(PROBLEM DETAILS): Of the entries that follow, how many lines hold the word "width"? Reply with the number only.

(RECORD EXCERPTS):
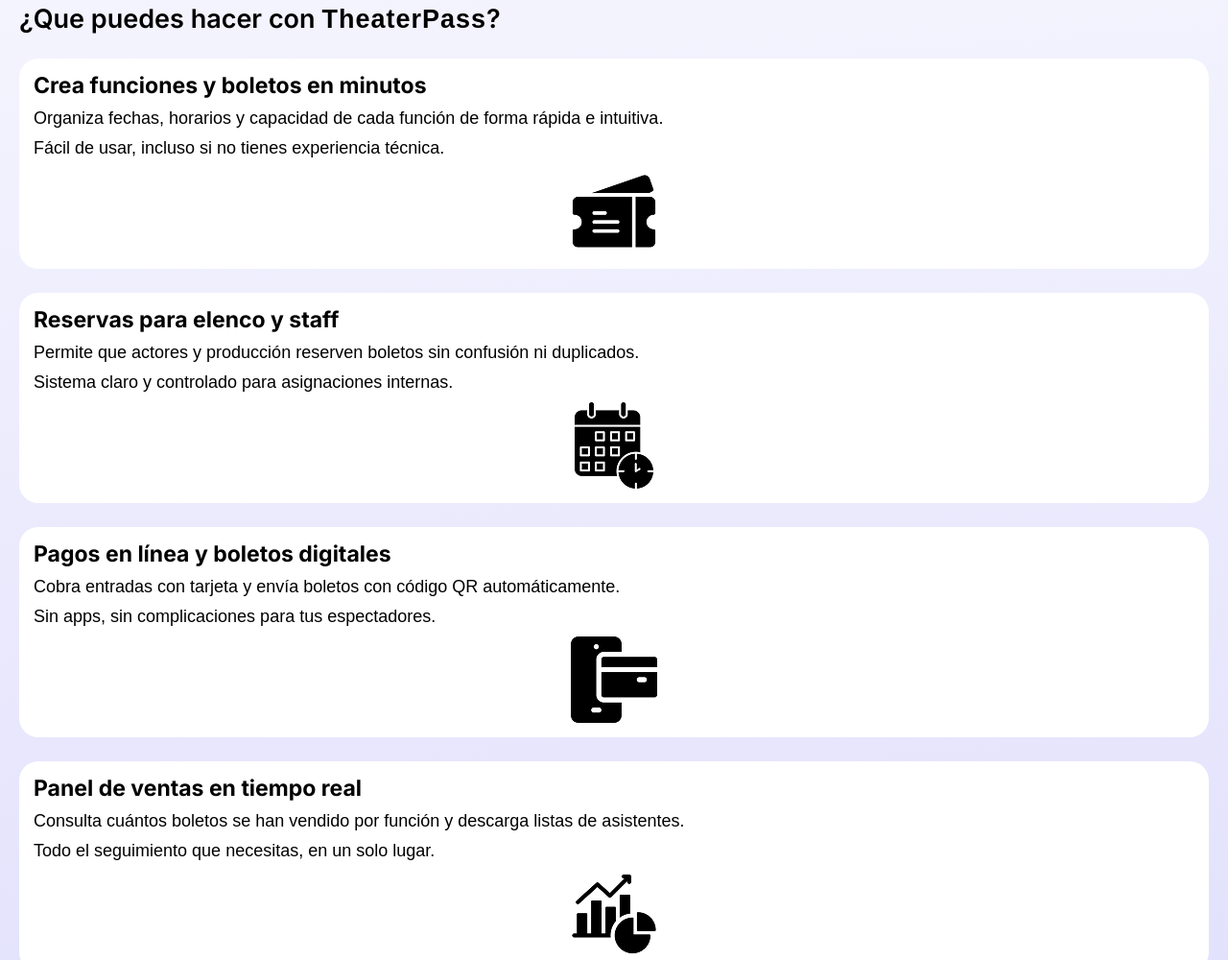
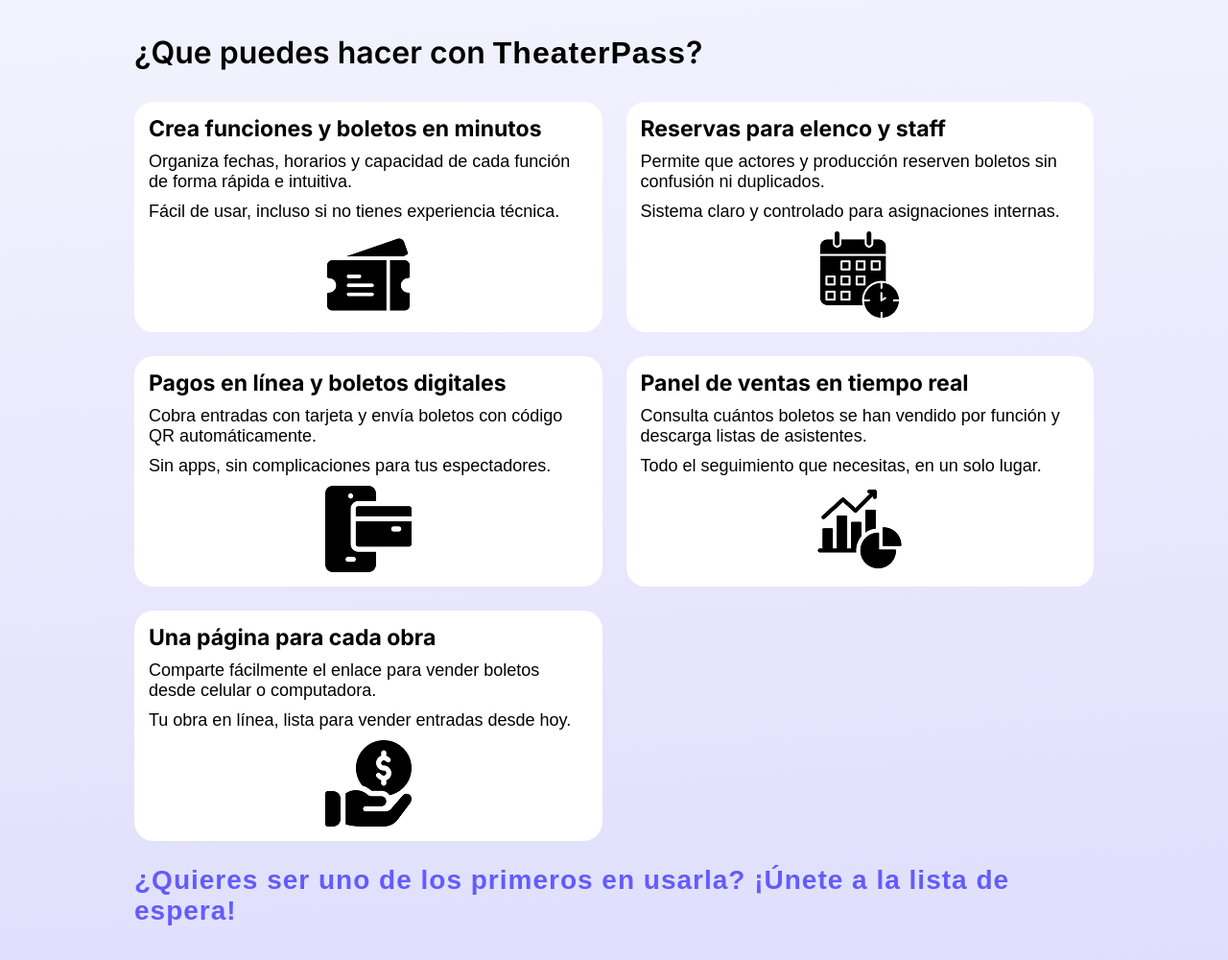
Before and after one commit to irvingvjuarez/theaterpass, a plain HTML site: page src/index.html in a window 1280 px wide. Shown: the part 680-1680 px from the top of the page at 96% size. Drawn offline with Linux system fonts and the light colour scheme; a web font is replaced by a local one.

Commit message:
Funciones section done in desktop

```diff
--- a/src/index.html
+++ b/src/index.html
@@ -5,7 +5,7 @@
     <meta name="viewport" content="width=device-width, initial-scale=1.0">
     <title>Theater Pass</title>
     <link rel="stylesheet" href="./styles.css">
-    <link rel="icon" type="image/x-icon" href="../static/Icon.ico">
+    <link rel="icon" type="image/x-icon" href="../static/Icon.png">
 
     <link rel="preconnect" href="https://fonts.googleapis.com">
     <link rel="preconnect" href="https://fonts.gstatic.com" crossorigin>
@@ -26,54 +26,76 @@
         </div>
     </header>
 
-    <main>
     <section class="funciones">
+        <div class="container-block">
             <h2 class="inter-semi-bold">
                 ¿Que puedes hacer con <span class="fira-sans-condensed-black">TheaterPass</span>?
             </h2>
+
+            <div class="cards-container">
                 <article>
                     <h3 class="inter-bold">Crea funciones y boletos en minutos</h3>
+                    <div class="content">
+                        <div class="content-text">
                             <p class="fira-sans-condensed-regular">Organiza fechas, horarios y capacidad de cada función de forma rápida e intuitiva.</p>
                             <p class="fira-sans-condensed-regular">Fácil de usar, incluso si no tienes experiencia técnica.</p>
+                        </div>
                         <img class="img-logo" src="../static/ticket.png" alt="Ticket">
+                    </div>
                 </article>
 
                 <article>
                     <h3 class="inter-bold">Reservas para elenco y staff</h3>
+                    <div class="content">
+                        <div class="content-text">
                             <p class="fira-sans-condensed-regular">Permite que actores y producción reserven boletos sin confusión ni duplicados.</p>
                             <p class="fira-sans-condensed-regular">Sistema claro y controlado para asignaciones internas.</p>
+                        </div>
                         <img class="img-logo" src="../static/calendar.png" alt="Calendar">
+                    </div>
                 </article>
 
                 <article>
                     <h3 class="inter-bold">Pagos en línea y boletos digitales</h3>
+                    <div class="content">
+                        <div class="content-text">
                             <p class="fira-sans-condensed-regular">Cobra entradas con tarjeta y envía boletos con código QR automáticamente.</p>
                             <p class="fira-sans-condensed-regular">Sin apps, sin complicaciones para tus espectadores.</p>
+                        </div>
                         <img class="img-logo" src="../static/online-payment.png" alt="Online Payment">
+                    </div>
                 </article>
 
                 <article>
                     <h3 class="inter-bold">Panel de ventas en tiempo real</h3>
+                    <div class="content">
+                        <div class="content-text">
                             <p class="fira-sans-condensed-regular">Consulta cuántos boletos se han vendido por función y descarga listas de asistentes.</p>
                             <p class="fira-sans-condensed-regular">Todo el seguimiento que necesitas, en un solo lugar.</p>
+                        </div>
                         <img class="img-logo" src="../static/chart.png" alt="Chart">
+                    </div>
                 </article>
 
                 <article>
                     <h3 class="inter-bold">Una página para cada obra</h3>
+                    <div class="content">
+                        <div class="content-text">
                             <p class="fira-sans-condensed-regular">Comparte fácilmente el enlace para vender boletos desde celular o computadora.</p>
                             <p class="fira-sans-condensed-regular">Tu obra en línea, lista para vender entradas desde hoy.</p>
+                        </div>
                         <img class="img-logo" src="../static/money-exchange.png" alt="Money Exchange">
+                    </div>
                 </article>
+            </div>
 
             <span class="fira-sans-condensed-black primary-text">
                 ¿Quieres ser uno de los primeros en usarla? ¡Únete a la lista de espera!
             </span>
 
             <button class="fira-sans-condensed-bold cta">Unirme a lista de espera</button>
+        </div>
     </section>
-
-    </main>
 
     <section class="casos-uso">
         <h2 class="inter-semi-bold">
@@ -187,13 +209,9 @@
             <span></span>
             <div>
                 <h3 class="inter-bold">Reservas confusas</h3>
-                <br>
                 <p class="fira-sans-condensed-regular">Actores que piden boletos por mensaje…</p>
-                <br>
                 <p class="fira-sans-condensed-regular">Familiares que “te apartaron 2 lugares” pero no pagaron…</p>
-                <br>
                 <p class="fira-sans-condensed-regular">Y nadie sabe cuántos asientos quedan realmente.</p>
-                <br>
                 <p class="fira-sans-condensed-regular">“A veces reservaban boletos y ni llegaban. No sabíamos si podíamos venderlos o no.”</p>
             </div>
         </article>
@@ -202,9 +220,7 @@
             <span></span>
             <div>
                 <h3 class="inter-bold">Cobros desordenados</h3>
-                <br>
                 <p class="fira-sans-condensed-regular">Transferencias por WhatsApp, capturas de pantalla, pagos que nunca llegaron, y dinero que se mezcla con el de otras cosas.</p>
-                <br>
                 <p class="fira-sans-condensed-regular">“Teníamos que revisar el estado de cuenta para ver quién sí pagó. Perdíamos tiempo y dinero.”</p>
             </div>
         </article>
@@ -213,13 +229,9 @@
             <span></span>
             <div>
                 <h3 class="inter-bold">Listas manuales</h3>
-                <br>
                 <p class="fira-sans-condensed-regular">Nombres anotados en libretas o hojas de Excel mal sincronizadas.</p>
-                <br>
                 <p class="fira-sans-condensed-regular">Cambios de último momento que se pierden.</p>
-                <br>
                 <p class="fira-sans-condensed-regular">Y el día de la función, nadie sabe quién sí va y quién no.</p>
-                <br>
                 <p class="fira-sans-condensed-regular">“Había funciones con gente de pie y otras medio vacías… porque no llevábamos control.”</p>
             </div>
         </article>
@@ -228,11 +240,8 @@
             <span></span>
             <div>
                 <h3 class="inter-bold">Mala experiencia para el público</h3>
-                <br>
                 <p class="fira-sans-condensed-regular">El espectador tiene que escribir, esperar respuesta, pagar aparte, mandar comprobante…</p>
-                <br>
                 <p class="fira-sans-condensed-regular">Todo eso para poder asistir a una obra.</p>
-                <br>
                 <p class="fira-sans-condensed-regular">“Varias personas querían ir, pero se les complicó tanto que ya no compraron.”</p>
             </div>
         </article>
--- a/src/styles.css
+++ b/src/styles.css
@@ -3,6 +3,9 @@
     --secondary: #CCCAFA;
     --white: #FFFFFF;
     --black: #404040;
+    --large-mobile: 500px;
+    --tablet: 768px;
+    --desktop: 1000px;
 }
 * {
     margin: 0;
@@ -100,10 +103,52 @@
     }
 }
 
+.container-block {
+    max-width: 1000px;
+    margin: 0 auto;
+}
+
+.logotype {
+    display: block;
+    font-size: 1.75rem;
+    margin: 15px 0 30px 0;
+}
+
+h1 {
+    line-height: 3.125rem;
+    font-size: 2rem;
+    letter-spacing: 0.04em;
+
+    @media screen and (min-width: 500px) {
+        font-size: 2.5rem;
+        line-height: 3.7rem;
+    }
+}
+
+h2 {
+    font-size: 1.5rem;
+    margin-bottom: 1rem;
+
+    @media screen and (min-width: 500px) {
+        font-size: 2rem;
+        margin-block: 2rem;
+    }
+}
+
+p {
+    margin-block: 0.5rem;
+    font-size: 1rem;
+
+    @media screen and (min-width: 500px) {
+        font-size: 1.5rem;
+        margin-block: 1.5rem;
+    }
+}
+
 /* SPECIFIC SECTIONS */
 header {
     color: var(--white);
-    border-radius: 0 0 20px 20px;
+    border-radius: 0 0 35px 35px;
     background: var(--primary);
     background: linear-gradient(356deg,var(--secondary) 0%, var(--primary) 100%);
 
@@ -118,7 +163,6 @@
         .container-block {
             display: grid;
             grid-template-columns: 60% 40%;
-            max-width: 1000px;
             height: 100%;
         }
 
@@ -137,36 +181,58 @@
     }
 }
 
+section.funciones {
+    .cta {
+        margin-block: 45px;
+    }
 
-.logotype {
-    display: block;
-    font-size: 1.75rem;
-    margin: 15px 0 30px 0;
-}
+    .primary-text {
+        font-size: 28px;
+    }
 
-.container-block {
-    max-width: 1200px;
-    margin: 0 auto;
-}
+    .cards-container {
+        display: grid;
+        gap: 25px;
+        margin-bottom: 25px;
 
-h1 {
-    line-height: 3.125rem;
-    font-size: 2rem;
-    letter-spacing: 0.04em;
+        article {
+            display: block;
+            border-radius: 20px;
+            background-color: var(--white);
+            padding: 15px;
+            container-type: inline-size;
 
-    @media screen and (min-width: 500px) {
-        font-size: 2.5rem;
-        line-height: 3.7rem;
+            h3 {
+                font-size: 23px;
+                line-height: 27px;
+            }
+
+            p {
+                font-size: 18px;
+                margin-block: 10px;
+            }
+
+            img {
+                margin: auto;
+            }
+        }
+
+        @container (min-width: 600px) {
+            article {
+                div.content {
+                    display: grid;
+                    grid-template-columns: 70% 1fr;
+                }
+            }
+        }
     }
-}
 
-p {
-    margin-block: 1rem;
-    font-size: 1rem;
 
-    @media screen and (min-width: 500px) {
-        font-size: 1.5rem;
-        margin-block: 1.5rem;
+    @media screen and (min-width: 768px) {
+        .cards-container {
+            display: grid;
+            grid-template-columns: 1fr 1fr;
+        }
     }
 }
 
@@ -186,43 +252,6 @@
 
         border-radius: 20px;
         border: solid 1px var(--primary);
-    }
-}
-
-section.funciones {
-    .cta {
-        margin-block: 45px;
-    }
-
-    .primary-text {
-        font-size: 28px;
-    }
-
-    h2 {
-        font-size: 27px;
-        margin-bottom: 25px;
-    }
-
-    article {
-        display: block;
-        border-radius: 20px;
-        background-color: var(--white);
-        padding: 15px;
-        margin-bottom: 25px;
-
-        h3 {
-            font-size: 23px;
-            line-height: 27px;
-        }
-
-        p {
-            font-size: 18px;
-            margin-block: 10px;
-        }
-
-        img {
-            margin: 0 auto;
-        }
     }
 }
 
```
Also changed, not shown: static/Icon.ico, static/Icon.png (added). Lines whose indentation alone changed are shown as unchanged.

(RESPONSE): 11